• Directions: Every line of the records that holds the word "ffffff" should be copied.

BEGIN

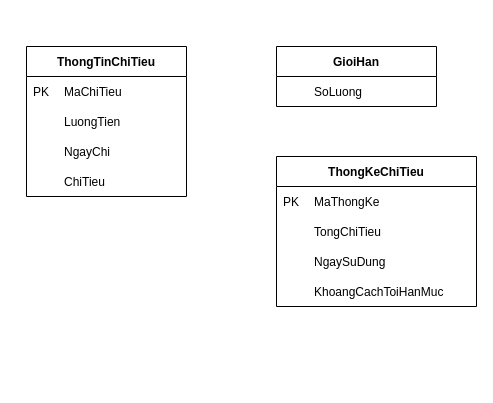
Earlier version of the draw.io diagram Diagrams/ERD.drawio (AkallHuynh/IS216.L21.HTCL-Java). Source tidied: cells renumbered, new cells numbered last; positions are measured from the earlier drawing's top-left corner, leaving out a move shared by most shapes. Both pictures are drawn from the tidied source at 100%, with x=0, y=0 at pixel (26, 46).
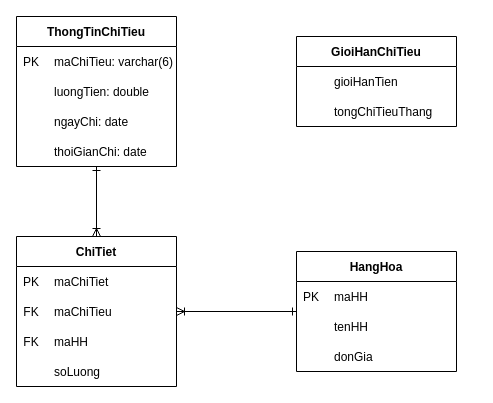
Above is the later version.

Unchanged cells that the change refers to:
```xml
<mxCell id="3" style="shape=table;startSize=0;childLayout=tableLayout;rowLines=0;fontStyle=0;align=center;strokeColor=none;fillColor=none;" parent="2" vertex="1">
  <mxGeometry y="30" width="160" height="120" as="geometry" />
</mxCell>
<mxCell id="4" style="shape=partialRectangle;fillColor=none;top=0;left=0;bottom=0;right=0;" parent="3" vertex="1">
  <mxGeometry width="160" height="30" as="geometry" />
</mxCell>
<mxCell id="7" style="shape=partialRectangle;fillColor=none;top=0;left=0;bottom=0;right=0;" parent="3" vertex="1">
  <mxGeometry y="30" width="160" height="30" as="geometry" />
</mxCell>
<mxCell id="10" style="shape=partialRectangle;fillColor=none;top=0;left=0;bottom=0;right=0;" parent="3" vertex="1">
  <mxGeometry y="60" width="160" height="30" as="geometry" />
</mxCell>
<mxCell id="18" style="shape=partialRectangle;fillColor=none;top=0;left=0;bottom=0;right=0;" parent="17" vertex="1">
  <mxGeometry width="160" height="30" as="geometry" />
</mxCell>
```

Change to the diagram source:
```diff
@@
+    <mxCell id="35" style="edgeStyle=orthogonalEdgeStyle;rounded=0;jettySize=auto;html=1;endArrow=ERoneToMany;endFill=0;startArrow=ERone;startFill=0;" parent="1" edge="1" source="2" target="54">
+      <mxGeometry relative="1" as="geometry" />
+    </mxCell>
     <mxCell id="2" value="ThongTinChiTieu" style="swimlane;fontStyle=1;horizontal=1;startSize=30;fillColor=#ffffff;swimlaneFillColor=#ffffff;" parent="1" vertex="1">
-      <mxGeometry width="160" height="150" as="geometry" />
+      <mxGeometry x="-10" y="-30" width="160" height="150" as="geometry" />
     </mxCell>
@@
-    <mxCell id="6" value="MaChiTieu" style="shape=partialRectangle;fillColor=none;top=0;left=0;bottom=0;right=0;align=left;spacingLeft=6;overflow=hidden;" parent="4" vertex="1">
+    <mxCell id="6" value="maChiTieu: varchar(6)" style="shape=partialRectangle;fillColor=none;top=0;left=0;bottom=0;right=0;align=left;spacingLeft=6;overflow=hidden;" parent="4" vertex="1">
       <mxGeometry x="30" width="130" height="30" as="geometry" />
     </mxCell>
@@
-    <mxCell id="9" value="LuongTien" style="shape=partialRectangle;fillColor=none;top=0;left=0;bottom=0;right=0;align=left;spacingLeft=6;overflow=hidden;" parent="7" vertex="1">
+    <mxCell id="9" value="luongTien: double" style="shape=partialRectangle;fillColor=none;top=0;left=0;bottom=0;right=0;align=left;spacingLeft=6;overflow=hidden;" parent="7" vertex="1">
       <mxGeometry x="30" width="130" height="30" as="geometry" />
     </mxCell>
@@
-    <mxCell id="12" value="NgayChi" style="shape=partialRectangle;fillColor=none;top=0;left=0;bottom=0;right=0;align=left;spacingLeft=6;overflow=hidden;" parent="10" vertex="1">
+    <mxCell id="12" value="ngayChi: date" style="shape=partialRectangle;fillColor=none;top=0;left=0;bottom=0;right=0;align=left;spacingLeft=6;overflow=hidden;" parent="10" vertex="1">
       <mxGeometry x="30" width="130" height="30" as="geometry" />
     </mxCell>
-    <mxCell id="13" style="shape=partialRectangle;fillColor=none;top=0;left=0;bottom=0;right=0;" parent="3" vertex="1">
-      <mxGeometry y="90" width="160" height="30" as="geometry" />
-    </mxCell>
-    <mxCell id="14" style="shape=partialRectangle;fillColor=none;top=0;left=0;bottom=0;right=0;overflow=hidden;" parent="13" vertex="1">
-      <mxGeometry width="30" height="30" as="geometry" />
-    </mxCell>
-    <mxCell id="15" value="ChiTieu" style="shape=partialRectangle;fillColor=none;top=0;left=0;bottom=0;right=0;align=left;spacingLeft=6;overflow=hidden;" parent="13" vertex="1">
-      <mxGeometry x="30" width="130" height="30" as="geometry" />
-    </mxCell>
+    <mxCell id="36" style="shape=partialRectangle;fillColor=none;top=0;left=0;bottom=0;right=0;" parent="3" vertex="1">
+      <mxGeometry y="90" width="160" height="30" as="geometry" />
+    </mxCell>
+    <mxCell id="37" style="shape=partialRectangle;fillColor=none;top=0;left=0;bottom=0;right=0;overflow=hidden;" parent="36" vertex="1">
+      <mxGeometry width="30" height="30" as="geometry" />
+    </mxCell>
+    <mxCell id="38" value="thoiGianChi: date" style="shape=partialRectangle;fillColor=none;top=0;left=0;bottom=0;right=0;align=left;spacingLeft=6;overflow=hidden;" parent="36" vertex="1">
+      <mxGeometry x="30" width="130" height="30" as="geometry" />
+    </mxCell>
-    <mxCell id="16" value="GioiHan" style="swimlane;fontStyle=1;horizontal=1;startSize=30;fillColor=#ffffff;swimlaneFillColor=#ffffff;" parent="1" vertex="1">
-      <mxGeometry x="250" width="160" height="60" as="geometry" />
+    <mxCell id="16" value="GioiHanChiTieu" style="swimlane;fontStyle=1;horizontal=1;startSize=30;fillColor=#ffffff;swimlaneFillColor=#ffffff;" parent="1" vertex="1">
+      <mxGeometry x="270" y="-10" width="160" height="90" as="geometry" />
     </mxCell>
     <mxCell id="17" style="shape=table;startSize=0;childLayout=tableLayout;rowLines=0;fontStyle=0;align=center;strokeColor=none;fillColor=none;" parent="16" vertex="1">
-      <mxGeometry y="30" width="160" height="30" as="geometry" />
+      <mxGeometry y="30" width="160" height="60" as="geometry" />
     </mxCell>
@@
-    <mxCell id="20" value="SoLuong" style="shape=partialRectangle;fillColor=none;top=0;left=0;bottom=0;right=0;align=left;spacingLeft=6;overflow=hidden;" parent="18" vertex="1">
+    <mxCell id="20" value="gioiHanTien" style="shape=partialRectangle;fillColor=none;top=0;left=0;bottom=0;right=0;align=left;spacingLeft=6;overflow=hidden;" parent="18" vertex="1">
       <mxGeometry x="30" width="130" height="30" as="geometry" />
     </mxCell>
-    <mxCell id="21" value="ThongKeChiTieu" style="swimlane;fontStyle=1;horizontal=1;startSize=30;fillColor=#ffffff;swimlaneFillColor=#ffffff;" parent="1" vertex="1">
-      <mxGeometry x="250" y="110" width="200" height="150" as="geometry" />
-    </mxCell>
-    <mxCell id="22" style="shape=table;startSize=0;childLayout=tableLayout;rowLines=0;fontStyle=0;align=center;strokeColor=none;fillColor=none;" parent="21" vertex="1">
-      <mxGeometry y="30" width="200" height="120" as="geometry" />
-    </mxCell>
-    <mxCell id="23" style="shape=partialRectangle;fillColor=none;top=0;left=0;bottom=0;right=0;" parent="22" vertex="1">
-      <mxGeometry width="200" height="30" as="geometry" />
-    </mxCell>
-    <mxCell id="24" value="PK" style="shape=partialRectangle;fillColor=none;top=0;left=0;bottom=0;right=0;overflow=hidden;" parent="23" vertex="1">
-      <mxGeometry width="30" height="30" as="geometry" />
-    </mxCell>
-    <mxCell id="25" value="MaThongKe" style="shape=partialRectangle;fillColor=none;top=0;left=0;bottom=0;right=0;align=left;spacingLeft=6;overflow=hidden;" parent="23" vertex="1">
-      <mxGeometry x="30" width="170" height="30" as="geometry" />
-    </mxCell>
-    <mxCell id="26" style="shape=partialRectangle;fillColor=none;top=0;left=0;bottom=0;right=0;" parent="22" vertex="1">
-      <mxGeometry y="30" width="200" height="30" as="geometry" />
-    </mxCell>
-    <mxCell id="27" style="shape=partialRectangle;fillColor=none;top=0;left=0;bottom=0;right=0;overflow=hidden;" parent="26" vertex="1">
-      <mxGeometry width="30" height="30" as="geometry" />
-    </mxCell>
-    <mxCell id="28" value="TongChiTieu" style="shape=partialRectangle;fillColor=none;top=0;left=0;bottom=0;right=0;align=left;spacingLeft=6;overflow=hidden;" parent="26" vertex="1">
-      <mxGeometry x="30" width="170" height="30" as="geometry" />
-    </mxCell>
-    <mxCell id="29" style="shape=partialRectangle;fillColor=none;top=0;left=0;bottom=0;right=0;" parent="22" vertex="1">
-      <mxGeometry y="60" width="200" height="30" as="geometry" />
-    </mxCell>
-    <mxCell id="30" style="shape=partialRectangle;fillColor=none;top=0;left=0;bottom=0;right=0;overflow=hidden;" parent="29" vertex="1">
-      <mxGeometry width="30" height="30" as="geometry" />
-    </mxCell>
-    <mxCell id="31" value="NgaySuDung" style="shape=partialRectangle;fillColor=none;top=0;left=0;bottom=0;right=0;align=left;spacingLeft=6;overflow=hidden;" parent="29" vertex="1">
-      <mxGeometry x="30" width="170" height="30" as="geometry" />
-    </mxCell>
-    <mxCell id="32" style="shape=partialRectangle;fillColor=none;top=0;left=0;bottom=0;right=0;" parent="22" vertex="1">
-      <mxGeometry y="90" width="200" height="30" as="geometry" />
-    </mxCell>
-    <mxCell id="33" style="shape=partialRectangle;fillColor=none;top=0;left=0;bottom=0;right=0;overflow=hidden;" parent="32" vertex="1">
-      <mxGeometry width="30" height="30" as="geometry" />
-    </mxCell>
-    <mxCell id="34" value="KhoangCachToiHanMuc" style="shape=partialRectangle;fillColor=none;top=0;left=0;bottom=0;right=0;align=left;spacingLeft=6;overflow=hidden;" parent="32" vertex="1">
-      <mxGeometry x="30" width="170" height="30" as="geometry" />
-    </mxCell>
+    <mxCell id="39" style="shape=partialRectangle;fillColor=none;top=0;left=0;bottom=0;right=0;" parent="17" vertex="1">
+      <mxGeometry y="30" width="160" height="30" as="geometry" />
+    </mxCell>
+    <mxCell id="40" style="shape=partialRectangle;fillColor=none;top=0;left=0;bottom=0;right=0;overflow=hidden;" parent="39" vertex="1">
+      <mxGeometry width="30" height="30" as="geometry" />
+    </mxCell>
+    <mxCell id="41" value="tongChiTieuThang" style="shape=partialRectangle;fillColor=none;top=0;left=0;bottom=0;right=0;align=left;spacingLeft=6;overflow=hidden;" parent="39" vertex="1">
+      <mxGeometry x="30" width="130" height="30" as="geometry" />
+    </mxCell>
+    <mxCell id="42" style="edgeStyle=orthogonalEdgeStyle;rounded=0;jettySize=auto;html=1;endArrow=ERoneToMany;endFill=0;startArrow=ERone;startFill=0;" parent="1" edge="1" source="43" target="54">
+      <mxGeometry relative="1" as="geometry" />
+    </mxCell>
+    <mxCell id="43" value="HangHoa" style="swimlane;fontStyle=1;horizontal=1;startSize=30;fillColor=#ffffff;swimlaneFillColor=#ffffff;" parent="1" vertex="1">
+      <mxGeometry x="270" y="205" width="160" height="120" as="geometry" />
+    </mxCell>
+    <mxCell id="44" style="shape=table;startSize=0;childLayout=tableLayout;rowLines=0;fontStyle=0;align=center;strokeColor=none;fillColor=none;" parent="43" vertex="1">
+      <mxGeometry y="30" width="160" height="90" as="geometry" />
+    </mxCell>
+    <mxCell id="45" style="shape=partialRectangle;fillColor=none;top=0;left=0;bottom=0;right=0;" parent="44" vertex="1">
+      <mxGeometry width="160" height="30" as="geometry" />
+    </mxCell>
+    <mxCell id="46" value="PK" style="shape=partialRectangle;fillColor=none;top=0;left=0;bottom=0;right=0;overflow=hidden;" parent="45" vertex="1">
+      <mxGeometry width="30" height="30" as="geometry" />
+    </mxCell>
+    <mxCell id="47" value="maHH" style="shape=partialRectangle;fillColor=none;top=0;left=0;bottom=0;right=0;align=left;spacingLeft=6;overflow=hidden;" parent="45" vertex="1">
+      <mxGeometry x="30" width="130" height="30" as="geometry" />
+    </mxCell>
+    <mxCell id="48" style="shape=partialRectangle;fillColor=none;top=0;left=0;bottom=0;right=0;" parent="44" vertex="1">
+      <mxGeometry y="30" width="160" height="30" as="geometry" />
+    </mxCell>
+    <mxCell id="49" style="shape=partialRectangle;fillColor=none;top=0;left=0;bottom=0;right=0;overflow=hidden;" parent="48" vertex="1">
+      <mxGeometry width="30" height="30" as="geometry" />
+    </mxCell>
+    <mxCell id="50" value="tenHH" style="shape=partialRectangle;fillColor=none;top=0;left=0;bottom=0;right=0;align=left;spacingLeft=6;overflow=hidden;" parent="48" vertex="1">
+      <mxGeometry x="30" width="130" height="30" as="geometry" />
+    </mxCell>
+    <mxCell id="51" style="shape=partialRectangle;fillColor=none;top=0;left=0;bottom=0;right=0;" parent="44" vertex="1">
+      <mxGeometry y="60" width="160" height="30" as="geometry" />
+    </mxCell>
+    <mxCell id="52" style="shape=partialRectangle;fillColor=none;top=0;left=0;bottom=0;right=0;overflow=hidden;" parent="51" vertex="1">
+      <mxGeometry width="30" height="30" as="geometry" />
+    </mxCell>
+    <mxCell id="53" value="donGia" style="shape=partialRectangle;fillColor=none;top=0;left=0;bottom=0;right=0;align=left;spacingLeft=6;overflow=hidden;" parent="51" vertex="1">
+      <mxGeometry x="30" width="130" height="30" as="geometry" />
+    </mxCell>
+    <mxCell id="54" value="ChiTiet" style="swimlane;fontStyle=1;horizontal=1;startSize=30;fillColor=#ffffff;swimlaneFillColor=#ffffff;" parent="1" vertex="1">
+      <mxGeometry x="-10" y="190" width="160" height="150" as="geometry" />
+    </mxCell>
+    <mxCell id="55" style="shape=table;startSize=0;childLayout=tableLayout;rowLines=0;fontStyle=0;align=center;strokeColor=none;fillColor=none;" parent="54" vertex="1">
+      <mxGeometry y="30" width="160" height="120" as="geometry" />
+    </mxCell>
+    <mxCell id="56" style="shape=partialRectangle;fillColor=none;top=0;left=0;bottom=0;right=0;" parent="55" vertex="1">
+      <mxGeometry width="160" height="30" as="geometry" />
+    </mxCell>
+    <mxCell id="57" value="PK" style="shape=partialRectangle;fillColor=none;top=0;left=0;bottom=0;right=0;overflow=hidden;" parent="56" vertex="1">
+      <mxGeometry width="30" height="30" as="geometry" />
+    </mxCell>
+    <mxCell id="58" value="maChiTiet" style="shape=partialRectangle;fillColor=none;top=0;left=0;bottom=0;right=0;align=left;spacingLeft=6;overflow=hidden;" parent="56" vertex="1">
+      <mxGeometry x="30" width="130" height="30" as="geometry" />
+    </mxCell>
+    <mxCell id="59" style="shape=partialRectangle;fillColor=none;top=0;left=0;bottom=0;right=0;" parent="55" vertex="1">
+      <mxGeometry y="30" width="160" height="30" as="geometry" />
+    </mxCell>
+    <mxCell id="60" value="FK" style="shape=partialRectangle;fillColor=none;top=0;left=0;bottom=0;right=0;overflow=hidden;" parent="59" vertex="1">
+      <mxGeometry width="30" height="30" as="geometry" />
+    </mxCell>
+    <mxCell id="61" value="maChiTieu" style="shape=partialRectangle;fillColor=none;top=0;left=0;bottom=0;right=0;align=left;spacingLeft=6;overflow=hidden;" parent="59" vertex="1">
+      <mxGeometry x="30" width="130" height="30" as="geometry" />
+    </mxCell>
+    <mxCell id="62" style="shape=partialRectangle;fillColor=none;top=0;left=0;bottom=0;right=0;" parent="55" vertex="1">
+      <mxGeometry y="60" width="160" height="30" as="geometry" />
+    </mxCell>
+    <mxCell id="63" value="FK" style="shape=partialRectangle;fillColor=none;top=0;left=0;bottom=0;right=0;overflow=hidden;" parent="62" vertex="1">
+      <mxGeometry width="30" height="30" as="geometry" />
+    </mxCell>
+    <mxCell id="64" value="maHH" style="shape=partialRectangle;fillColor=none;top=0;left=0;bottom=0;right=0;align=left;spacingLeft=6;overflow=hidden;" parent="62" vertex="1">
+      <mxGeometry x="30" width="130" height="30" as="geometry" />
+    </mxCell>
+    <mxCell id="65" style="shape=partialRectangle;fillColor=none;top=0;left=0;bottom=0;right=0;" parent="55" vertex="1">
+      <mxGeometry y="90" width="160" height="30" as="geometry" />
+    </mxCell>
+    <mxCell id="66" style="shape=partialRectangle;fillColor=none;top=0;left=0;bottom=0;right=0;overflow=hidden;" parent="65" vertex="1">
+      <mxGeometry width="30" height="30" as="geometry" />
+    </mxCell>
+    <mxCell id="67" value="soLuong" style="shape=partialRectangle;fillColor=none;top=0;left=0;bottom=0;right=0;align=left;spacingLeft=6;overflow=hidden;" parent="65" vertex="1">
+      <mxGeometry x="30" width="130" height="30" as="geometry" />
+    </mxCell>
```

END

• Answer section:
     <mxCell id="2" value="ThongTinChiTieu" style="swimlane;fontStyle=1;horizontal=1;startSize=30;fillColor=#ffffff;swimlaneFillColor=#ffffff;" parent="1" vertex="1">
-    <mxCell id="16" value="GioiHan" style="swimlane;fontStyle=1;horizontal=1;startSize=30;fillColor=#ffffff;swimlaneFillColor=#ffffff;" parent="1" vertex="1">
+    <mxCell id="16" value="GioiHanChiTieu" style="swimlane;fontStyle=1;horizontal=1;startSize=30;fillColor=#ffffff;swimlaneFillColor=#ffffff;" parent="1" vertex="1">
-    <mxCell id="21" value="ThongKeChiTieu" style="swimlane;fontStyle=1;horizontal=1;startSize=30;fillColor=#ffffff;swimlaneFillColor=#ffffff;" parent="1" vertex="1">
+    <mxCell id="43" value="HangHoa" style="swimlane;fontStyle=1;horizontal=1;startSize=30;fillColor=#ffffff;swimlaneFillColor=#ffffff;" parent="1" vertex="1">
+    <mxCell id="54" value="ChiTiet" style="swimlane;fontStyle=1;horizontal=1;startSize=30;fillColor=#ffffff;swimlaneFillColor=#ffffff;" parent="1" vertex="1">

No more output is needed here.